Demo lesson for Ihsan International school
Grade 7 level
To provide reading practice using a text about a woman who got her limbs amputated when she was young in the context of Facing Adversity
To provide writing practice of a brief summary in the context of Facing Adversity
Procedure (39-52 minutes)
Teacher shows three pictures and asks ss to discuss the following questions: 1. What do you see in the picture? 2. Have you experienced anything difficult in your life? How did you overcome it? The teacher tells ss that they are going to discuss these questions in breakout rooms which can give them the same feeling they have in the classroom. Alternatively, T can do this as a whole class activity.
1. T opens a word file that contains the following sentences and asks ss to guess the meaning of the bold words. T asks them to pay attention to the underlined words/phrases. * His aberrant behavior was unexpected. It is strange for him to be impolite. * Because of a rare bone disease, her bones are delicate and more likely to break. * James will not eat foods made with artificial ingredients; he shops only at organic food stores 2. T accepts logical answers. 3. T asks ss to match how we determine the meanings of unfamiliar words using context clues. Synonyms Restatement of an idea Contrast of ideas and topics 4. SS write the answers on the file 5. T tells ss to apply their knowledge of context clues and other vocabulary strategies to determine the meanings of other unfamiliar words they encounter during their first read.
1. T shows a picture of Aimee Mullins and asks ss if they know her. T then asks ss to read (about the author section) to raise their interest in reading the text. 2. T asks ss to think about and write the meaning of the following words while they're reading: a. accomplishments: (syn: achievement) an impressive thing that is done or achieved after a lot of work b. extraordinary: not normal or ordinary; greater or better than usual c. celebrate: to do something enjoyable something good has happened SS check in pairs and after that as a W/C
1. T shows ss the questions on page 8 of the PDF file and makes sure ss understand the questions and then ask them to answer them by looking back at the text. 2. When finished, T asks one S to write the first answer on the W/B and asks other ss to confirm. T repeats the same with the other three questions Possible answers: 1. She has difficulty walking across the library's marble floor because she has prosthetics on her legs below the knee and is wearing high heels. The floor is slippery and difficult to balance on. 2. Mullins was wearing a dress that she had bought herself, and her father told her that she needed to change. He pointed out that you could see her knee joint when she walked, which he thought was "inappropriate." She refused to change because she believed that she shouldn't be ashamed of her prosthetics, and was grounded for defying him. 3. Mullins begins working with engineers, fashion designers, sculptors, and other specialists to design and build prosthetics for her. 4. The author states that the source of the greatest creative power is to own and celebrate what makes us different.

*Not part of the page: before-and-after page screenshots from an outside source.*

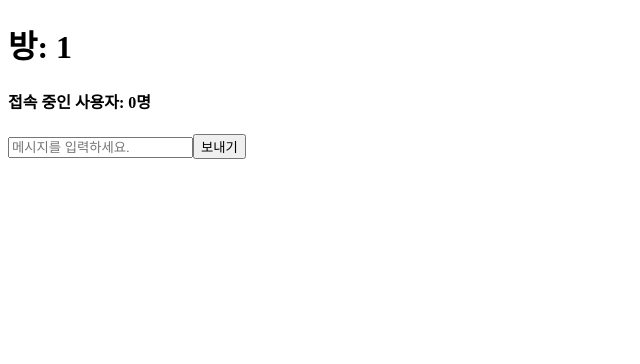
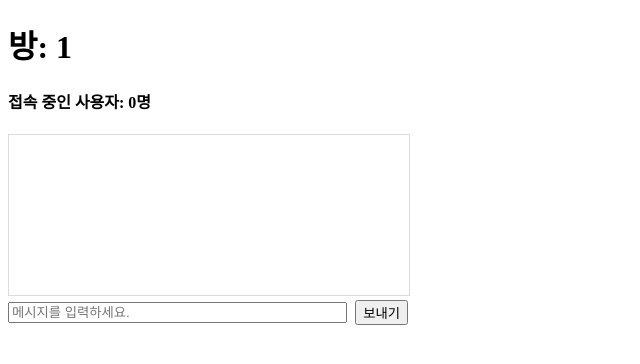
Before and after one commit to colorkite10/simple_chat, a Next.js app: page /1 in a window 1280 px wide. Shown: the top 364 px of the page, without its empty margins (0-640 px from the left). Built offline with nearby package versions, Linux system fonts and the light colour scheme; no server answers.

Commit message:
feat: 채팅 송수신하기 기능 구현

```diff
--- /dev/null
+++ b/app/(route)/(room)/[roomName]/page.module.scss
@@ -0,0 +1,18 @@
+.chats {
+  width: 100%;
+  min-height: 10rem;
+  height: 10rem;
+  border: 1px solid rgb(219, 219, 219);
+}
+
+.form {
+  width: 100%;
+  height: 2rem;
+  display: flex;
+  align-items: center;
+  gap: 0.5rem;
+}
+
+.input {
+  flex: 1;
+}
--- a/app/(route)/(room)/[roomName]/page.tsx
+++ b/app/(route)/(room)/[roomName]/page.tsx
@@ -1,7 +1,8 @@
 "use client";
 
-import { useEffect, useState } from "react";
+import { useEffect, useRef, useState } from "react";
 import { useSocket } from "../../../../contexts/SocketContext";
+import styles from "./page.module.scss";
 
 interface Params {
   params: { roomName: string };
@@ -10,6 +11,15 @@ interface Params {
 const Room = ({ params: { roomName } }: Params) => {
   const [userCount, setUserCount] = useState(0);
   const socket = useSocket();
+  const inputRef = useRef(null);
+
+  const addMessage = (message) => {
+    console.log(message);
+    const ul = document.querySelector("ul");
+    const li = document.createElement("li");
+    li.innerHTML = message;
+    ul.appendChild(li);
+  };
 
   //컴포넌트가 마운트될 때와 roomName 또는 socket이 변경될 때마다 실행
   useEffect(() => {
@@ -19,28 +29,51 @@ const Room = ({ params: { roomName } }: Params) => {
     //서버로부터 'welcome' 이벤트를 받을 때 실행될 콜백 함수를 등록
     socket.on("welcome", (userNickname, count) => {
       setUserCount(count);
-      console.log("userCount: ", count);
+      addMessage(`${userNickname}이 입장하셨습니다.`);
     });
+
+    socket.on("bye", (userLeft, count) => {
+      setUserCount(count);
+      addMessage(`${userLeft}이 나가셨습니다.`);
+    });
+
+    socket.on("new_message", addMessage);
 
     //컴포넌트가 언마운트될 때 'welcome' 이벤트 리스너를 제거
     return () => {
       socket.off("welcome");
+      socket.off("bye");
+      socket.off("new_message");
     };
   }, [roomName, socket]);
+
+  const handleMessageSubmit = (event) => {
+    event.preventDefault();
+    if (inputRef.current) {
+      const message = inputRef.current.value;
+      socket.emit("new_message", message, roomName, () => {
+        addMessage(`나: ${message}`);
+      });
+    }
+    inputRef.current.value = "";
+  };
 
   return (
     <div>
       <h1>방: {roomName}</h1>
       <h4>{`접속 중인 사용자: ${userCount}명`}</h4>
-      <div>
+      <div className={styles.chats}>
         <ul></ul>
       </div>
-      <div>
-        <form>
-          <input placeholder="메시지를 입력하세요." type="text" />
-          <button type="submit">보내기</button>
-        </form>
-      </div>
+      <form className={styles.form} onSubmit={handleMessageSubmit}>
+        <input
+          className={styles.input}
+          placeholder="메시지를 입력하세요."
+          type="text"
+          ref={inputRef}
+        />
+        <button type="submit">보내기</button>
+      </form>
     </div>
   );
 };
--- a/app/(route)/page.module.scss
+++ b/app/(route)/page.module.scss
@@ -1,9 +1,3 @@
-.container {
-  max-width: 25rem;
-  min-width: 17rem;
-  height: 90vh;
-}
-
 .inputs {
   display: flex;
   flex-direction: column;
--- a/app/(route)/page.tsx
+++ b/app/(route)/page.tsx
@@ -4,7 +4,7 @@ import styles from "./page.module.scss";
 
 const HomePage = () => {
   return (
-    <div className={styles.container}>
+    <div>
       <h1>Simple Chat</h1>
       <div className={styles.inputs}>
         <NickNameInput
--- a/app/layout.tsx
+++ b/app/layout.tsx
@@ -16,7 +16,9 @@ export default function RootLayout({
   return (
     <html lang="en">
       <SocketProvider>
-        <body>{children}</body>
+        <body style={{ maxWidth: "25rem", minWidth: "17rem", height: "90vh" }}>
+          {children}
+        </body>
       </SocketProvider>
     </html>
   );
```
Also changed, not shown: server.js (+12 -3 lines), tsconfig.json (+11 -2 lines).
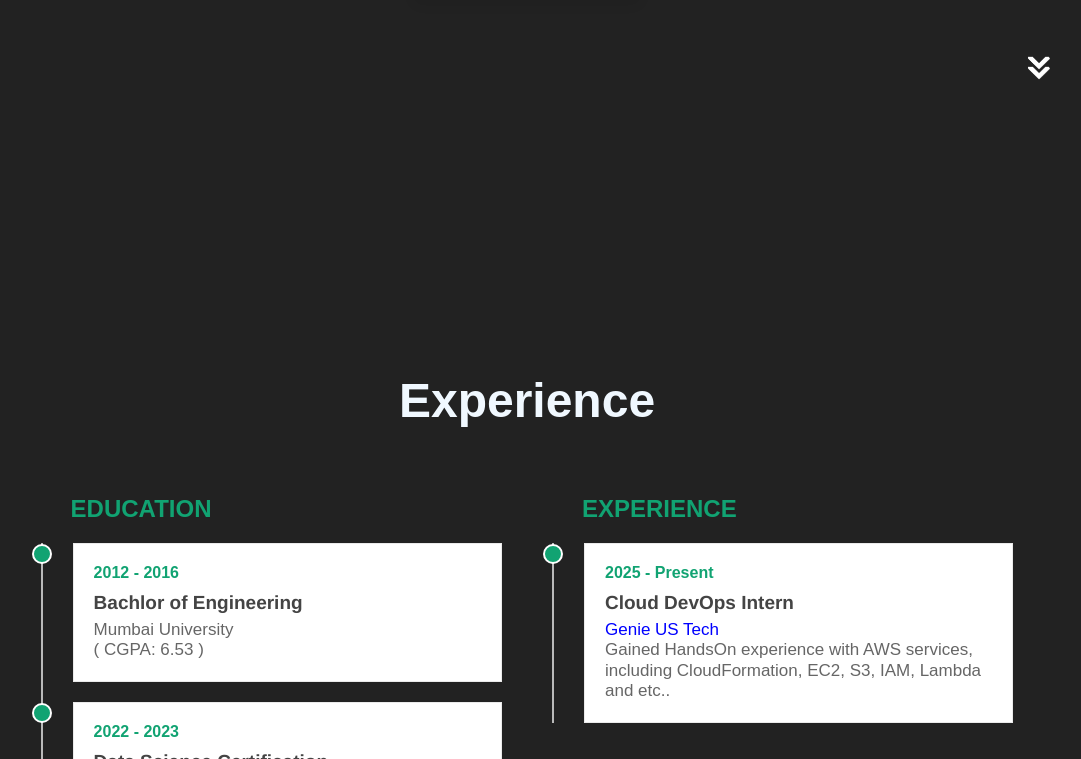
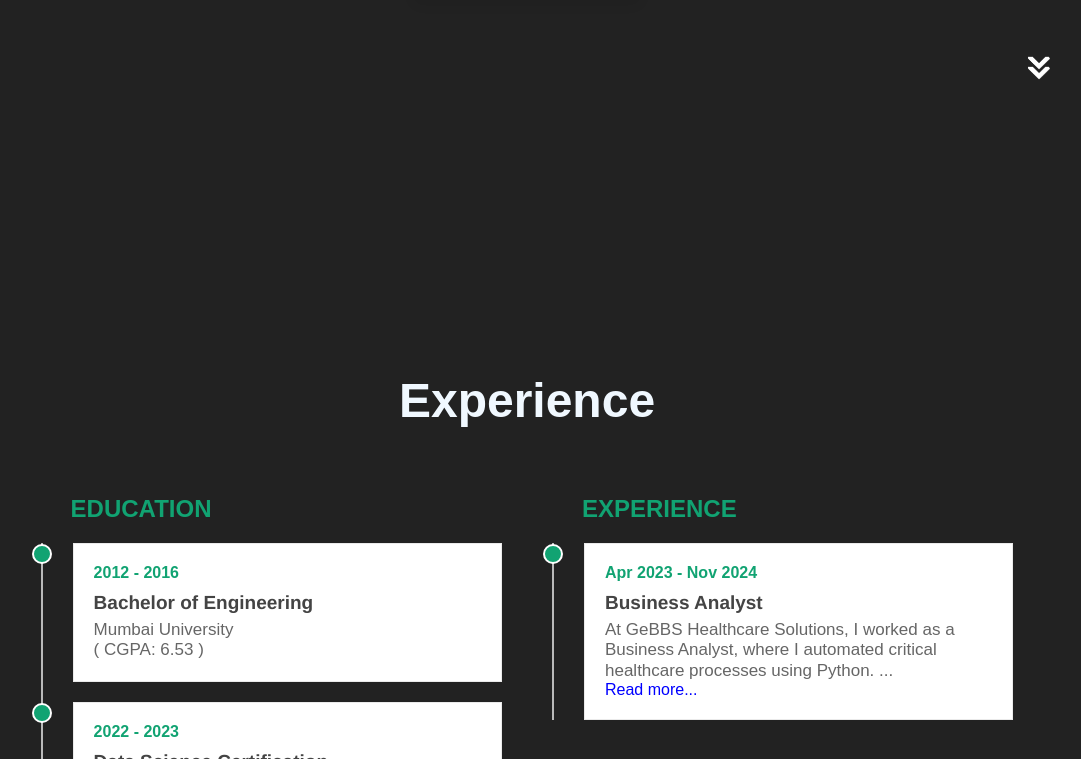
Before and after one commit to djgaikwad/My-Portfolio, a plain HTML site: page index.html in a window 1280 px wide. Shown: the part 3054-3813 px from the top of the page, without its empty margins (113-1194 px from the left). Drawn offline with nearby package versions, Linux system fonts and the light colour scheme.

Commit message:
first commit

```diff
--- a/index.html
+++ b/index.html
@@ -120,14 +120,13 @@
                             <div class="details-container">
                                 <img src="./images/education.png" alt="Education icon" class="icon" />
                                 <h3>Education</h3>
-                                <p>B.E. Mechanical Engineer<br />CGPA: 6.53</p>
+                                <p>Bachelor of Engineering<br />CGPA: 6.53</p>
                             </div>
                         </div>
                         <div class="text-container">
                             <p>
                                 As a data science enthusiast, I'm eager for hands-on experience to sharpen my skills.
-                                With efficient time
-                                Management and agility, I consistently meet and exceed deadlines. Ready to make
+                                With efficient time Management and agility, I consistently meet and exceed deadlines. Ready to make
                                 impactful contributions, I'm eager to tackle challenges head-on.
                             </p>
                         </div>
@@ -515,7 +514,7 @@
 
                                 <div class="exp-box">
                                     <h4>2012 - 2016</h4>
-                                    <h3>Bachlor of Engineering</h3>
+                                    <h3>Bachelor of Engineering</h3>
                                     <p>Mumbai University<br> ( CGPA: 6.53 )</p>
                                 </div>
 
@@ -554,14 +553,43 @@
                                 </div> -->
 
                                 <div class="exp-box">
-                                    <h4>2025 - Present</h4>
-                                    <h3>Cloud DevOps Intern</h3>
-                                    <p><a href="https://www.linkedin.com/in/genie-us-tech/"><span
-                                                style="text-decoration: none;color: blue;cursor: pointer;font-weight: 500;">Genie
-                                                US Tech</span></a><br>
-                                        Gained HandsOn experience with AWS services, including CloudFormation, EC2, S3,
-                                        IAM, Lambda and etc..</p>
+                                    <h4>Apr 2023 - Nov 2024</h4>
+                                    <h3>Business Analyst</h3>
+                                    <p id="short-text">
+                                        At GeBBS Healthcare Solutions, I worked as a Business Analyst, where I automated critical healthcare processes using Python.
+                                        <span id="dots">...</span>
+                                        <span id="more-text" style="display: none;">
+                                            I significantly reduced manual effort and improved operational efficiency. I developed dynamic Power BI dashboards that empowered stakeholders with real-time insights for data-driven decision-making.
+                                            My role also involved handling large datasets, performing data cleaning and transformation to support accurate reporting and analysis.
+                                            This experience strengthened my expertise in Python, SQL, and data visualization, while also deepening my understanding of healthcare domain workflows.
+                                            It laid a strong foundation for applying AI and Generative AI solutions in real-world business environments.
+                                        </span>
+                                    </p>
+                                    <a id="read-more-btn" onclick="toggleReadMore()" style="color: blue; cursor: pointer; font-weight: 500;">Read more...</a>
                                 </div>
+
+                                <script>
+                                    function toggleReadMore() {
+                                        const dots = document.getElementById("dots");
+                                        const moreText = document.getElementById("more-text");
+                                        const btn = document.getElementById("read-more-btn");
+
+                                        if (moreText.style.display === "none") {
+                                            dots.style.display = "none";
+                                            moreText.style.display = "inline";
+                                            btn.innerText = "Read less";
+                                        } else {
+                                            dots.style.display = "inline";
+                                            moreText.style.display = "none";
+                                            btn.innerText = "Read more...";
+                                        }
+                                    }
+                                </script>
+                                <!-- <div class="exp-box">
+                                    <h4>2022 - 2023</h4>
+                                    <h3>Data Science Intern</h3>
+                                    <p>Lorem ipsum dolor sit amet, consectetur adipisicing elit, sed do eiusmod tempor
+                                        incididunt ut labore et dolore magna aliqua. Ut enim ad minim veniam.</p>
 
                                 <!-- <div class="exp-box">
                                     <h4>2018 - 2022</h4>
```
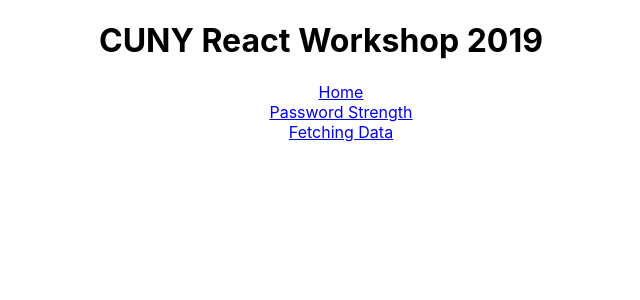
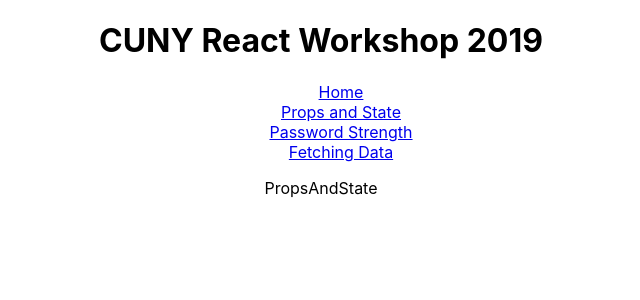
Before and after one commit to etnichols/intro-to-react-workshop, a React (Create React App) app: page /props-and-state in a window 1280 px wide. Shown: the top 300 px of the page, without its empty margins (319-959 px from the left). Built offline with nearby package versions, Linux system fonts and the light colour scheme.

Commit message:
props and state example placeholder

```diff
--- a/src/components/Router.js
+++ b/src/components/Router.js
@@ -4,6 +4,7 @@
 import Fetch from './fetch/Fetch'
 import Home from './home/Home'
 import PasswordInput from './password/PasswordInput'
+import PropsAndState from './propsandstate/PropsAndState'
 
 const Router = () => (
   <BrowserRouter>
@@ -14,6 +15,9 @@
             <Link to="/">Home</Link>
           </li>
           <li>
+            <Link to="/props-and-state/">Props and State</Link>
+          </li>
+          <li>
             <Link to="/password/">Password Strength</Link>
           </li>
           <li>
@@ -22,6 +26,7 @@
         </ul>
       </nav>
       <Route path="/" exact={true} component={Home} />
+            <Route path="/props-and-state/"  component={PropsAndState} />
       <Route path="/password/" component={PasswordInput} />
       <Route path="/fetch-data/" component={Fetch} />
     </div>
--- /dev/null
+++ b/src/components/propsandstate/PropsAndState.js
@@ -0,0 +1,15 @@
+import React, { useState, useEffect } from 'react'
+
+class PropsAndState extends React.Component {
+  constructor() {
+    super()
+    this.state = {
+      counter: 0,
+    }
+  }
+  render() {
+    return <div>PropsAndState</div>
+  }
+}
+
+export default PropsAndState
```
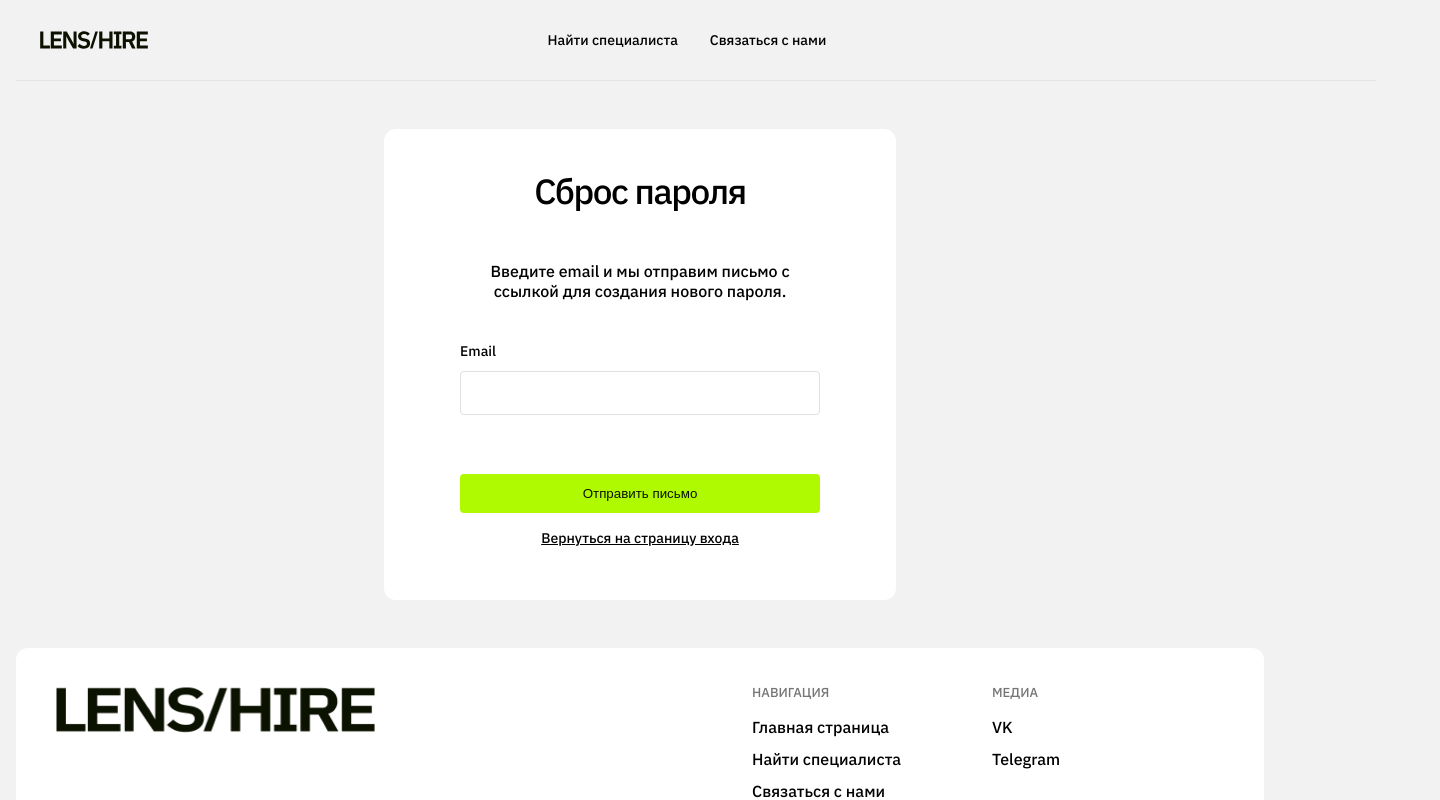
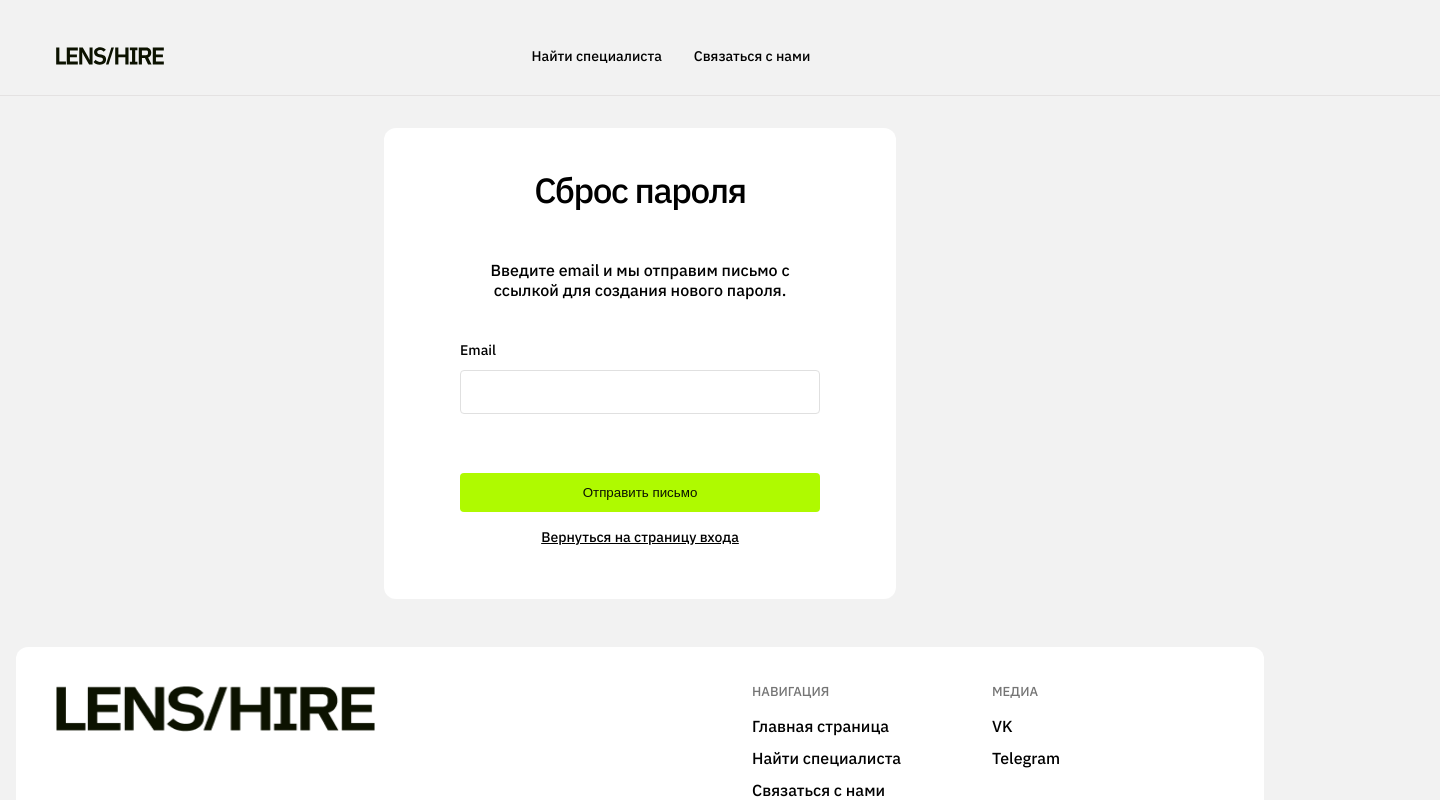
Before and after one commit to photo-booking/frontend-one, a React (Create React App) app: page /reset-password in a window 1280 px wide. Shown: the top 800 px of the page, 1440 px wide, since content can reach past the window. Built offline with nearby package versions, Linux system fonts and the light colour scheme; no server answers.

Commit message:
fixed header-main padding and line after header

```diff
--- a/src/components/Header-main/header-main.css
+++ b/src/components/Header-main/header-main.css
@@ -1,18 +1,29 @@
 
 .header-main {
     margin: 0 auto;
-    border-bottom: 1px solid rgba(226, 223, 223, 0.8);
+    /* border-bottom: 1px solid rgba(226, 223, 223, 0.8); */
     display: flex;
     align-items: center;
     background-color: transparent;
     max-width: 1328px;
     width: 100%;
     height: 80px;
-    padding-left: 56px;
-    padding-right: 56px;
+    padding-left: 40px;
+    padding-right: 40px;
     top: 16px;
     z-index: 99;
     justify-content: center;
+    position: relative;
+}
+
+.header-main::after {
+    content: '';
+    background: rgba(226, 223, 223, 0.8);
+    height: 1px;
+    width: 1440px;
+    position: absolute;
+    bottom: 0;
+    left: -16px;
 }
 
 .header-main_border {
```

T then asks ss to make a group of four and confirm their understanding of the text by briefly summarizing key events. Possible answer: When Aimee Mullins was a year old, her legs were amputated below the knee. When she was 5, she had another surgery to correct the growth of her tibia. She was excited to return to school, and did so in a wheelchair; she recalls her teacher worrying that her presence would be "inappropriate" and "distracting." When she was in second grade, Aimee broke one of her wooden prosthetics as a result of swimming with them on, causing the wood to rot. These legs were replaced with plastic, waterproof ones. She recalls how difficult it was to swim in these legs as a result of their buoyancy. When Mullins was fourteen, she put on a dress she had bought with money earned on her paper route. She was thrilled about the dress, but when her father noticed that her knee joint was visible in it, he asked her to change, saying it was "inappropriate." Aimee refused to change and was grounded as a result, but remembers getting complimented on the dress by extended family members. As she grew older, Mullins began taking control over the appearance of her prosthetics, working with sculptors, fashion designers, engineers, and other specialists to design and create artificial legs. She was able to get prosthetics modeled after the hind legs of a cheetah and ended up setting multiple world records with the prosthetics. She began to enjoy being able to express herself through different prosthetics. At the end of her story, Mullins recalls a six-year-old girl recognizing her on the street. The girl had gotten her leg amputated 6 months ago, and was excited to show Mullins her new prosthetic leg. Mullins marvels at how wonderful it is that this young girl has already begun celebrating what makes her different.